The Creation of JLight (Part 1)

In the fall of 2007 I needed a technical project to work on.

Out of the blue a fella called me from across the state - he had a problem.  His customer was a large Indigo printer and occasionally they had overflow work.  He, of course, had an Indigo, but he also had two iGens.  The Indigo was old and slow, but the iGens were new.  Was there a way, he wanted to know, to print the Indigo output on the iGen?

Not understanding I said, "sure, just send the file over to the iGen RIP".

"No, No" he said, "the files are already RIPed print ready JLYT files."

Now I understood.  This was some sort of file image-type format out of the Indigo RIP that went to the actual printing engine.

I said, "I'm not familiar with that format except generally.  I know its some sort of compressed image.  Send one over and I'll see what I can do..."

So he did.

(Some later efforts on this are described in this blog which I started in early 2009 to discuss the details of decoding the high resolution elements of the file.)

The discussion that follows here is based on my original efforts to decrypt this file format.  I did this as a black-box reverse engineering project.  (I had no prior knowledge of how JLYT works and no access to a JLYT implementation - either as a RIP or print consumer.)

First, what is a "black-box" reverse engineering project? From this link:

Black box reverse engineering is closer to the scientific method, only applied to hardware or software:

   1. Gather information and resources, typically by reading any available public documentation.
   2. Form a hypothesis, such as how something is implemented.
   3. Perform experiment and collect data. For software, the "experiment" is typically a test program of some sort.
   4. Analyze data.
   5. Interpret data and draw conclusions.
   6. Repeat 2..5 until the underlying hardware or software is understood.
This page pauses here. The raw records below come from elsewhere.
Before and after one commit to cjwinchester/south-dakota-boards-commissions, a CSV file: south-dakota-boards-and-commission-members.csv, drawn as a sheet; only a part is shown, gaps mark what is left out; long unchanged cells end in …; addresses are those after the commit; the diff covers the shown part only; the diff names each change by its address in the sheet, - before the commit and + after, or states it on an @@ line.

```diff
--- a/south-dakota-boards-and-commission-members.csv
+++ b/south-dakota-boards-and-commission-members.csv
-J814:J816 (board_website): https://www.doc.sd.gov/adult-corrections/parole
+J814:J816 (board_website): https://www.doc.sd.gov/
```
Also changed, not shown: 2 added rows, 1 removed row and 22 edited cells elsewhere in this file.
The J-LAYOUT files, as they are called, is really a series of press-ready images inside of a PDF wrapper.  This was easy enough to tell by simply opening the file and looking at it.  At the surface it has all the common elements of a PDF file: COS objects, XREF, a root, pages, Kids, and so forth.  Being somewhat expert in this it was fairly easy to see this by basically opening the file in an editor.

However, below the PDF /Page level things were a bit different.  Each JLYT page turned out to be a series of PDF streams.  The structure and form of these was much less clear.  I could see, for example, that what appeared to be each page began with a stream prefixed with 'IC96'.
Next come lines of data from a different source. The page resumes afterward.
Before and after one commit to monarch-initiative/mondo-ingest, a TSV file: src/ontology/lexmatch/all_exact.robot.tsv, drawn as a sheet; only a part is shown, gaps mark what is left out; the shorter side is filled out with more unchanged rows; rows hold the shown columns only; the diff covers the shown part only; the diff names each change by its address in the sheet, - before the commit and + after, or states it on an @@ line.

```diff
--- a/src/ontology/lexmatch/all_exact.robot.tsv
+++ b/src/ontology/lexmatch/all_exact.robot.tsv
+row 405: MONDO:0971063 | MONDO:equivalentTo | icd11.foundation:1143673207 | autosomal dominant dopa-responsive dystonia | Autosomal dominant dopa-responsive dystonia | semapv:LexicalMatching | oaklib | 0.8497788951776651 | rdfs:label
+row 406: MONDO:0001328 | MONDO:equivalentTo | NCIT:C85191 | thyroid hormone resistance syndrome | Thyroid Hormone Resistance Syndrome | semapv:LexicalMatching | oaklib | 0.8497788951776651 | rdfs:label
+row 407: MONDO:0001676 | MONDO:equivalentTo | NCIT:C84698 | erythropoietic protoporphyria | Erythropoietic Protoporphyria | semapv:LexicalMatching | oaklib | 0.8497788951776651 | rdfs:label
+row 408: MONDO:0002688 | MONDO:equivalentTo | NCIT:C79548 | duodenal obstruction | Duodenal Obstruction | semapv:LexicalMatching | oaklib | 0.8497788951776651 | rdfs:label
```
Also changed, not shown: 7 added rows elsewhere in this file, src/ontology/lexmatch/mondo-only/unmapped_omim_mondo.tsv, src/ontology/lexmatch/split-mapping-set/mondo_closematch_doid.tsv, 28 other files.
I surmised this to mean "I = Indigo, N.V. - the original maker of the press and file format", "C = compressed - as in compressed image format", and "96 - the year it was created."

The streams appeared to be sequential within a page so it seemed likely that the series of streams together made up the page.  Each stream was only 65,536 bytes in length - which was odd. PDF streams can be much longer.  So I guessed this was some sort of design limitation - Indigo presses had been around since the mid-1990's so a limit like this seemed rational for the computer hardware at the time.

So my next step was to cobble together the series of streams that I thought made up a page, which I did, and placed it into a file imaginatively called "dummy.guts".  This file was in binary format so it was hard to work with.  I then created some tools to dump out the file in various textual forms: binary, decimal, hex and so on so that I could try and discover the structure.

Since I knew the raster size of the page from the PDF structure I started looking around the IC96 portion of the file.  Eventually I deduced this:

typedef struct {
  char iid[4]; // 'I' 'C' '9' '6'
  short int height;
  short int width;
  short int q1;
  short int q2;
  short int q3;
  short int q4;
} IC96T;

Which told me the height and width of the image - not surprisingly, this match the height and width of the page declared in the PDF portion.

The nex step was to figure out what came next...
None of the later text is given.